Record extracts>
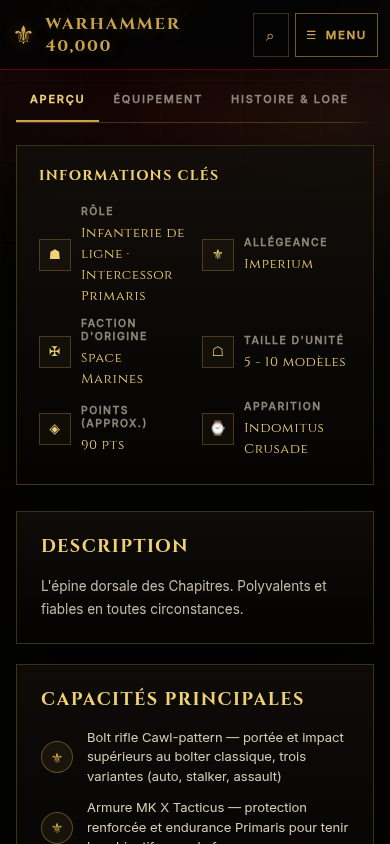
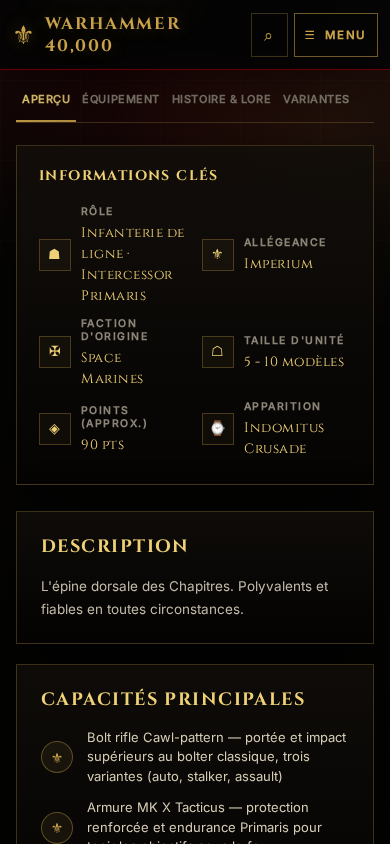
docs(L128): README, Nouveautés et capture alignés sur le comportement réel (onglets à la ligne, plus de bord estompé)

diff --git a/README.md b/README.md
@@ -58,7 +58,7 @@ En amont du code, [ChatGPT](https://chat.openai.com) a aidé à générer les pr
 - **Clavier sur les Factions** : chaque carte de faction (`/factions`) et d'unité (fiche faction) est un vrai lien `<a href>` (Tab, Entrée) ; « Voir toutes les unités » est un `<button>` (Tab, Entrée, Espace)
 - **Accueil au téléphone** (moins de 760 px) : la barre de statistiques et sa citation sont masquées (les nombres sont déjà sur les cartes) ; « N sous-factions » s'affiche en bas de la carte Factions. Au-delà de 760 px, inchangé
 - **Fiche unité, cibles tactiles (L129)** : sous 760 px, « ← Retour aux unités » (14 px de haut jusque-là) et le bouton partager (36 px) mesurent 44 px (`unit-detail.component.scss`). Gardé par `unit-detail-cibles.spec.ts`
-- **Fiche unité sur téléphone (L128)** : sous 760 px, la barre d'onglets défile avec le bord droit estompé (masque + marge de 28 px, onglets de 44 px de haut) et « Informations clés » passe en tête du contenu, sur deux colonnes (la colonne latérale est aplatie par `display: contents`, ses autres blocs restent après le contenu). Gardé par `unit-detail-telephone.spec.ts`
+- **Fiche unité sur téléphone (L128)** : sous 760 px, les quatre onglets tiennent sur une ligne à 390 px (espacement et lettrage resserrés, 44 px de haut) et passent à la ligne sur 360 et 320 px au lieu d'être coupés et « Informations clés » passe en tête du contenu, sur deux colonnes `minmax(0, 1fr)` (aucun défilement latéral à 320 px ; la colonne latérale est aplatie par `display: contents`, ses autres blocs restent après le contenu). Gardé par `unit-detail-telephone.spec.ts`
 - **Fiche unité, retour à la grille (L123)** : « ← Retour aux unités » et « Voir toutes les unités » mènent à `/factions/<id>#units`. La section n'existant qu'après la réponse des unités, `faction-detail.component.ts` appelle `ViewportScroller.scrollToAnchor('units')` une fois les unités rendues (le défilement d'ancre du routeur, émis au `NavigationEnd`, s'arrêtait sur la page encore courte). Gardé par `unit-detail.component.spec.ts` et `faction-detail.component.spec.ts`
 - **Barre des sections des fiches** (faction, primarque, vaisseau, saint, titan, équipement) : collée juste sous l'en-tête (`top` = `--topbar-h`, la hauteur du bandeau du haut, au lieu de passer derrière lui) ; sous 1320 px (où les liens ne tiennent plus toujours sur une ligne) elle tient sur une seule ligne défilante (60 px, 44 px sous 760 px) aux bords estompés, toujours visible ; les colonnes latérales collées des fiches se calent sous elle, et Tab / Maj+Tab ne laissent jamais le focus sous l'en-tête ou la barre (`scroll-padding-top`). Les sections atteintes par un lien de la barre s'arrêtent sous l'en-tête et la barre (`--anchor-offset`), focus compris (WCAG 2.4.11). Gardé par `styles/anchor-nav.spec.ts`
 - **Brèves du 41ᵉ millénaire** : ticker dashboard de 40 entrées atmosphériques (Croisade Indomitus, Cicatrix, Chute de Cadia, Plague Wars, etc.)

diff --git a/docs/nouveautes/2026-10-14-fiche-unite-sur-telephone-onglets-lisibles-infos-cles-remont.md b/docs/nouveautes/2026-10-14-fiche-unite-sur-telephone-onglets-lisibles-infos-cles-remont.md
@@ -3,8 +3,8 @@ title: "Fiche unité sur téléphone : onglets lisibles, infos clés remontées"
 date: 2026-10-14
 created: 2026-10-14T22:17+02:00
 lots: [L128]
-captures: [{ file: captures/L128-fiche-unite-telephone.png, alt: "Fiche de l’Intercessor Primaris à 390 px : barre d’onglets dont le bord droit s’estompe, puis le bloc « Informations clés » sur deux colonnes, avant la Description" }]
+captures: [{ file: captures/L128-fiche-unite-telephone.png, alt: "Fiche de l’Intercessor Primaris à 390 px : les quatre onglets sur une ligne, puis le bloc « Informations clés » sur deux colonnes, avant la Description" }]
 # une capture peut dire ce qu'elle montre : captures: [{ file: captures/x.png, alt: "texte alternatif" }]
 # nocapture: raison, quand une capture n'a pas de sens
 ---
-Sur téléphone, la barre d’onglets de la fiche unité (Aperçu, Équipement, Histoire & Lore, Variantes) n’est plus coupée sans prévenir : son bord droit s’estompe pour montrer qu’elle défile, et chaque onglet mesure 44 px de haut. Le bloc « Informations clés » (rôle, allégeance, faction, taille, points, apparition) apparaît juste sous les onglets, sur deux colonnes, au lieu de se trouver tout en bas de la page.
+Sur téléphone, la barre d’onglets de la fiche unité (Aperçu, Équipement, Histoire & Lore, Variantes) n’est plus coupée : les quatre onglets tiennent sur une ligne et, sur un écran plus étroit, passent à la ligne au lieu d’être cachés ; chaque onglet mesure 44 px de haut. Le bloc « Informations clés » (rôle, allégeance, faction, taille, points, apparition) apparaît juste sous les onglets, sur deux colonnes, au lieu de se trouver tout en bas de la page.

Task to carry out> If a line in the records contains "display", report it.

Solved exercise>
-- **Fiche unité sur téléphone (L128)** : sous 760 px, la barre d'onglets défile avec le bord droit estompé (masque + marge de 28 px, onglets de 44 px de haut) et « Informations clés » passe en tête du contenu, sur deux colonnes (la colonne latérale est aplatie par `display: contents`, ses autres blocs restent après le contenu). Gardé par `unit-detail-telephone.spec.ts`
+- **Fiche unité sur téléphone (L128)** : sous 760 px, les quatre onglets tiennent sur une ligne à 390 px (espacement et lettrage resserrés, 44 px de haut) et passent à la ligne sur 360 et 320 px au lieu d'être coupés et « Informations clés » passe en tête du contenu, sur deux colonnes `minmax(0, 1fr)` (aucun défilement latéral à 320 px ; la colonne latérale est aplatie par `display: contents`, ses autres blocs restent après le contenu). Gardé par `unit-detail-telephone.spec.ts`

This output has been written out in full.